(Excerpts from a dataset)
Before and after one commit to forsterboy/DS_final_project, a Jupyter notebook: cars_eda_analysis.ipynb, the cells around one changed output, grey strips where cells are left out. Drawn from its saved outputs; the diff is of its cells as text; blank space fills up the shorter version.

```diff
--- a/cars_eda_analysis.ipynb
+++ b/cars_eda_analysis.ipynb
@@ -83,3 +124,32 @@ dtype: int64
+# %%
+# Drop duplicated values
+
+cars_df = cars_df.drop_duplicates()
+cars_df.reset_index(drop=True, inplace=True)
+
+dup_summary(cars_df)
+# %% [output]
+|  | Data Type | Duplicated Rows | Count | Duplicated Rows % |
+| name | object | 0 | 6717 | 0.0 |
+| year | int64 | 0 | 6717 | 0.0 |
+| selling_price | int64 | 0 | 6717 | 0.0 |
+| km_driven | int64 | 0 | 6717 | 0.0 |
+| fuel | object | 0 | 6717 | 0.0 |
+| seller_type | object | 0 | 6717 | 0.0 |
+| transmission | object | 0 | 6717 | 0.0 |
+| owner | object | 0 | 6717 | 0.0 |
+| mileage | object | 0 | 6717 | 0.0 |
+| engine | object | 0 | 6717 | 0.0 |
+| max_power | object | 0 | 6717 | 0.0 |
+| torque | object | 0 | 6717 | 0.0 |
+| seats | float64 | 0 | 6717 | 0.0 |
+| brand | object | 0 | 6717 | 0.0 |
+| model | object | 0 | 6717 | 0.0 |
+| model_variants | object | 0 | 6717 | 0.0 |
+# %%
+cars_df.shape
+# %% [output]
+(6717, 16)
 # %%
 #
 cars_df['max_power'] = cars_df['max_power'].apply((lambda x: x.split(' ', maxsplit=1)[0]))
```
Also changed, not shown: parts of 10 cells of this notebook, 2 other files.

==

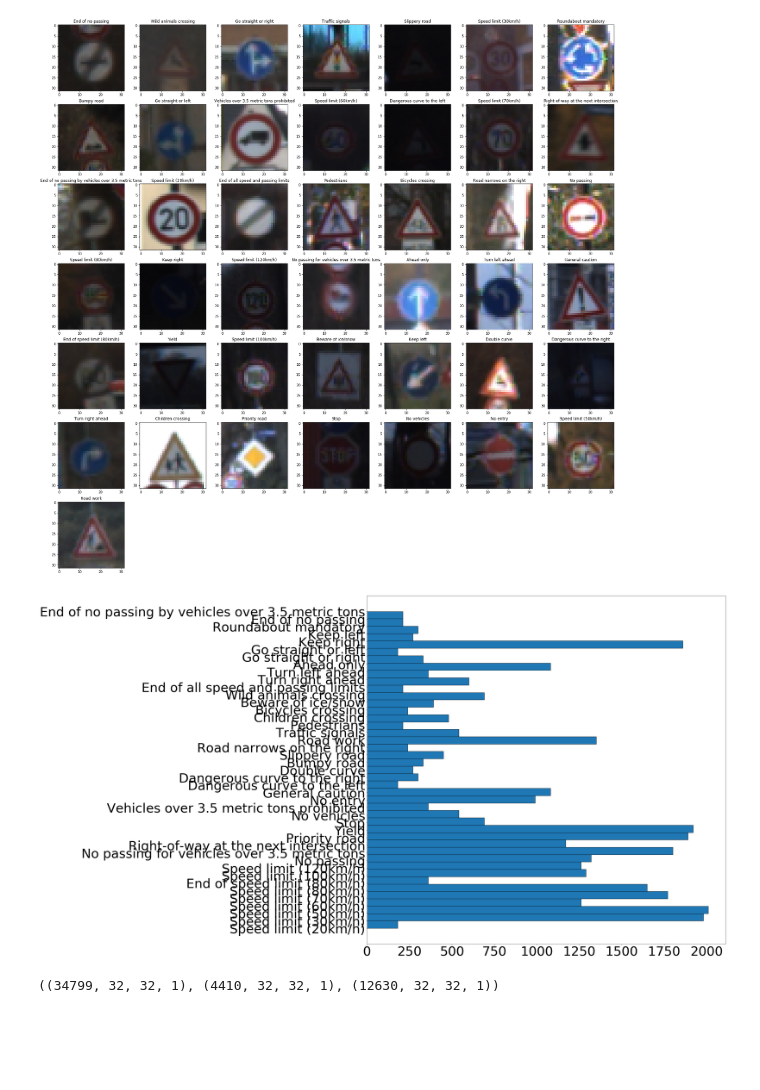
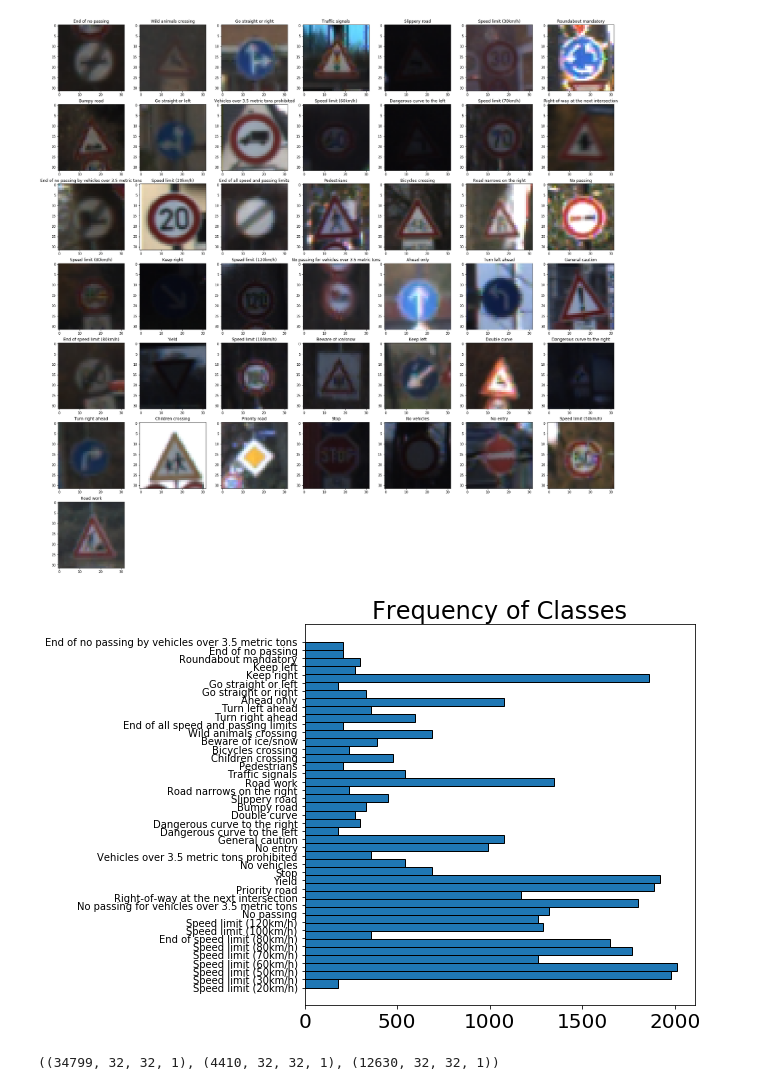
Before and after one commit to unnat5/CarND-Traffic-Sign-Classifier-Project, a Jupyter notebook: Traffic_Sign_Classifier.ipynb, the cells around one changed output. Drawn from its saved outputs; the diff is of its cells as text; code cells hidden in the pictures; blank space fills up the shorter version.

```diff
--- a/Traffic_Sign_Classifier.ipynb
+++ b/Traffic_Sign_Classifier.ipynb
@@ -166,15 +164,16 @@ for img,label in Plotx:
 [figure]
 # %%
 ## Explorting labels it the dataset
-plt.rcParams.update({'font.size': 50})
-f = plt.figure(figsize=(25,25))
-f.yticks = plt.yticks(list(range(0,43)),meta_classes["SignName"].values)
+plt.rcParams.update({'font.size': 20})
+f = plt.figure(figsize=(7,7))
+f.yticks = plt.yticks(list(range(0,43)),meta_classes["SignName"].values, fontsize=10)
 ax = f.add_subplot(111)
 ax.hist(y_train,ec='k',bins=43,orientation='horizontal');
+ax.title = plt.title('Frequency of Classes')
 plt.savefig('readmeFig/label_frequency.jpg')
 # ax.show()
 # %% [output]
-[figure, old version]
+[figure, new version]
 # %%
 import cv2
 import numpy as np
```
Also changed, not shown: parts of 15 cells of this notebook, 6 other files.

---

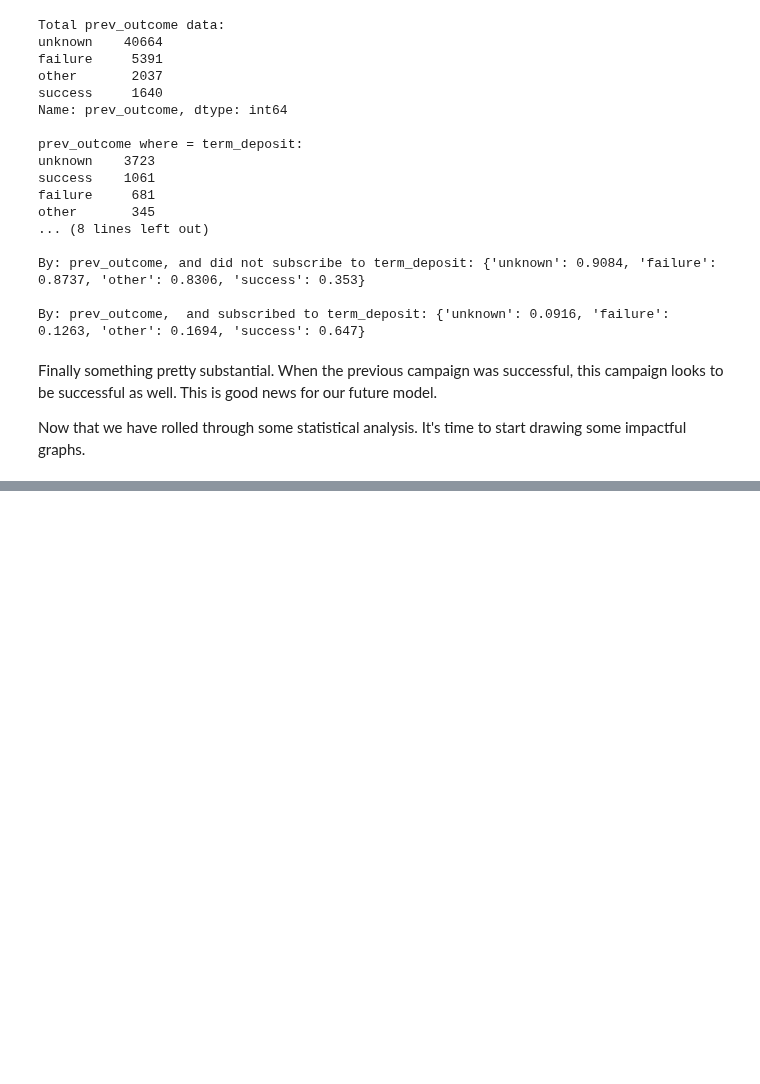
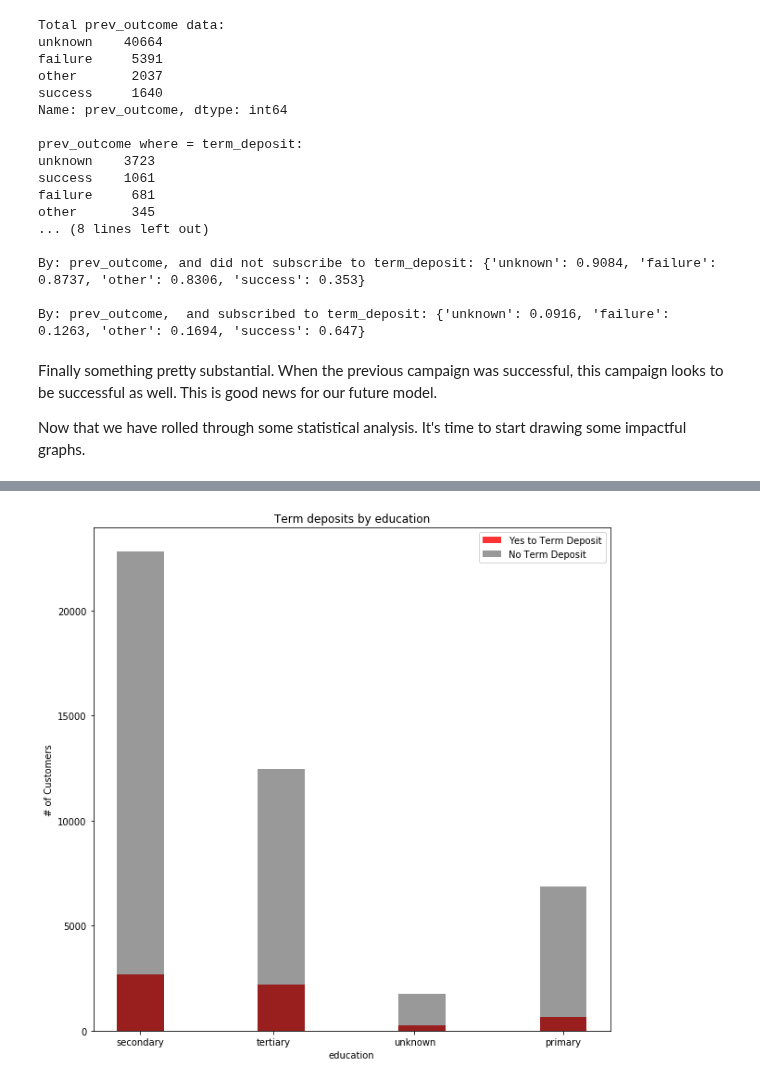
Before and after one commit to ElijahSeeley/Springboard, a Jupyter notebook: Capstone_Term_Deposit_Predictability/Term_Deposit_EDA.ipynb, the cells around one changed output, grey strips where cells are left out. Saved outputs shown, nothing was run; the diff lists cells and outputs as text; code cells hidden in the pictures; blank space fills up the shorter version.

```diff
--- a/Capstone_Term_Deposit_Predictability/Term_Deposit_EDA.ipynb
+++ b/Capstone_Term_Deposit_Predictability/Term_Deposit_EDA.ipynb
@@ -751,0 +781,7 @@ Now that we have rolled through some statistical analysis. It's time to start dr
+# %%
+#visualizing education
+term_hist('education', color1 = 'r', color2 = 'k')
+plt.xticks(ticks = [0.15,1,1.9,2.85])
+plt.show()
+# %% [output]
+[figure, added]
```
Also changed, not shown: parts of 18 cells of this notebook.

- [Required work]: Lines in the records above that carry the word "SignName" are to be located and copied.

- [Exercise answer]:
-f.yticks = plt.yticks(list(range(0,43)),meta_classes["SignName"].values)
+f.yticks = plt.yticks(list(range(0,43)),meta_classes["SignName"].values, fontsize=10)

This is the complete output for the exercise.